- Observe – What is the purpose of the channel?
- Define – What value do you bring to the community?
- Develop – How do you plan on engaging?
- Learn – What are the metrics you will apply to help define success?
- Optimize – How will you use your metrics to create deeper levels of engagement through insights?
New channels aren’t going away. Quite the opposite, in this era of new entrepreneurialism, we will continue to see burgeoning social networks placed squarely between the eyes of the hip and trend setting. Yesterday’s Google Plus is today’s Pinterest. Today’s Pinterest may be tomorrow’s Diaspora. And so forth…
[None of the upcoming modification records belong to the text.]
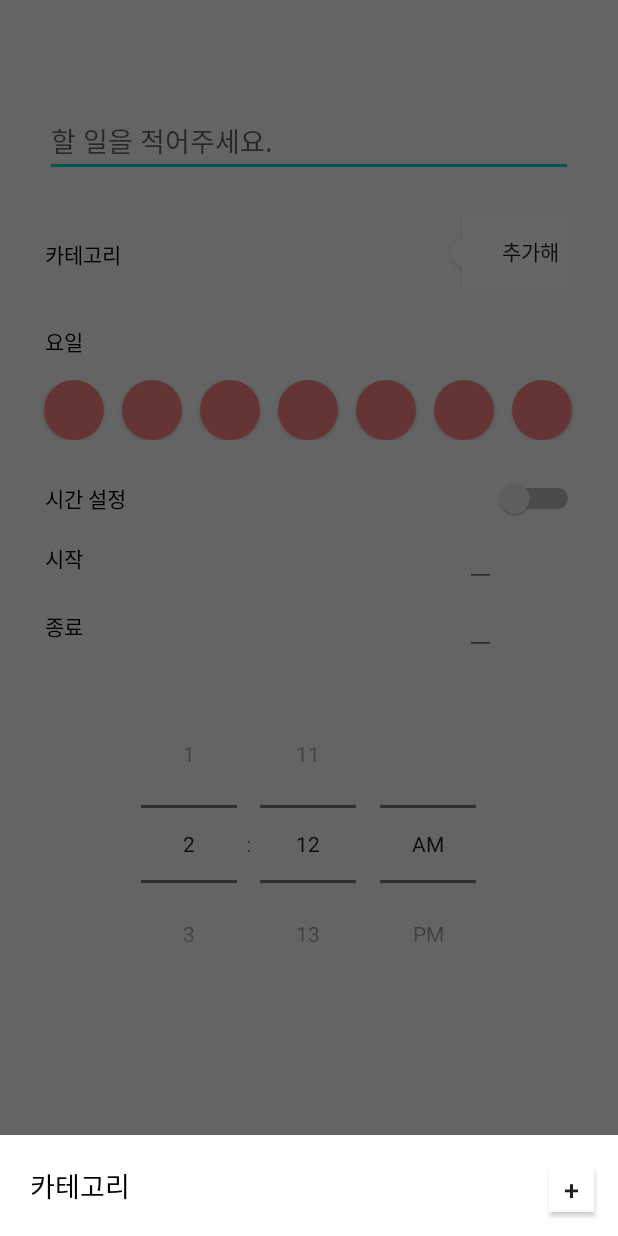
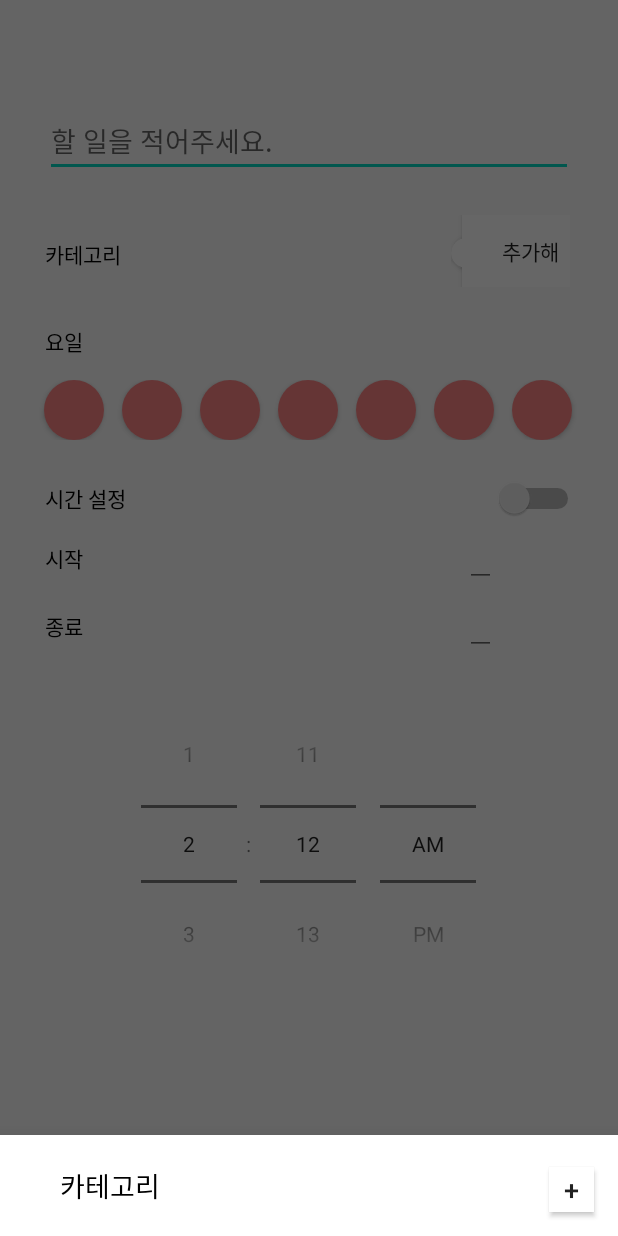
Before and after one commit to cindia3704/Dior_Android, an Android app: the fragment BottomSheetFragment placed in its activity, on a phone screen of 412 x 824 dp. Run offline under Robolectric (Android 15) with nearby library versions, the phone set to English and light mode, and no system bars.

Commit message:
typo fixed

```diff
--- a/WeekFlex/app/src/main/res/layout/fragment_bottom_sheet.xml
+++ b/WeekFlex/app/src/main/res/layout/fragment_bottom_sheet.xml
@@ -17,8 +17,8 @@
         <TextView
             android:layout_width="wrap_content"
             android:layout_height="wrap_content"
-            app:layout_constraintLeft_toLeftOf="bottomCategory"
-            app:layout_constraintTop_toTopOf="bottomCategory"
+            app:layout_constraintLeft_toLeftOf="@+id/bottomCategory"
+            app:layout_constraintTop_toTopOf="@+id/bottomCategory"
             android:text="카테고리"
             android:textSize="18dp"
             android:textColor="#000000"
```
What’s lost on our shift from one social channel to the next is how this impacts our user base. I found a great quote I wanted to share with you; a passage from a post I read on Horse Says Internet. Nothing I’ve read so succinctly defines the point of inflection (and point of view) we as social agents, consumers of content and producers of engagement face every minute, of every hour of every day.
The idea of being able to seamlessly manage different identities on different parts of the Web is a holy grail that remains practically elusive. We think that because we can do this in real life, be a different person at work, at a bar, in our photography club, with our family, etc., we should be able to do this online. But in real life we shift identities intrinsically, with very little conscious curation, as many pieces of psychology research have shown…Online, where identities are much more publicly visible and personal branding much more explicit, there is a certain “natural monopoly” that the incumbent social networks have established (Facebook for personal, LinkedIn for professional, etc), and this will make it hard for new entrants to displace them.
Keep calm my friends, and carry on.
Let’s face it, Yahoo Answers has cornered the market on crowdsource based responses to community inquiries. However, there is a distinct possibility that changed today, as Facebook announced the beta rollout of its newest product, Facebook Questions. Facebook Questions works similarly to Yahoo Answers, but with more functionality, including multi-faceted search queries, real time updates to newest questions asked, and the ability to subscribe to a question and subsequently its answers.
I believe this is a game changer for Facebook. Whereas there has always been ethical issues surrounding Facebook’s policy to publish wall posts if not deemed “private”, Facebook Questions is positioned in such a way that it knocks the walled garden of privacy down without being invasive. This in turn leads to indexable content on search engines.
With 500 million potential question and answer producers, marketers should find intrinsic value in the possibility of contextual brand, category and competitive statements surrounding their products and companies. It will be interesting to see how Facebook rolls out integrated marketing with Brands regarding the Questions product because the possibilities could be endless. For edification purposes, I’ve embedded a few screenshots that I took this evening.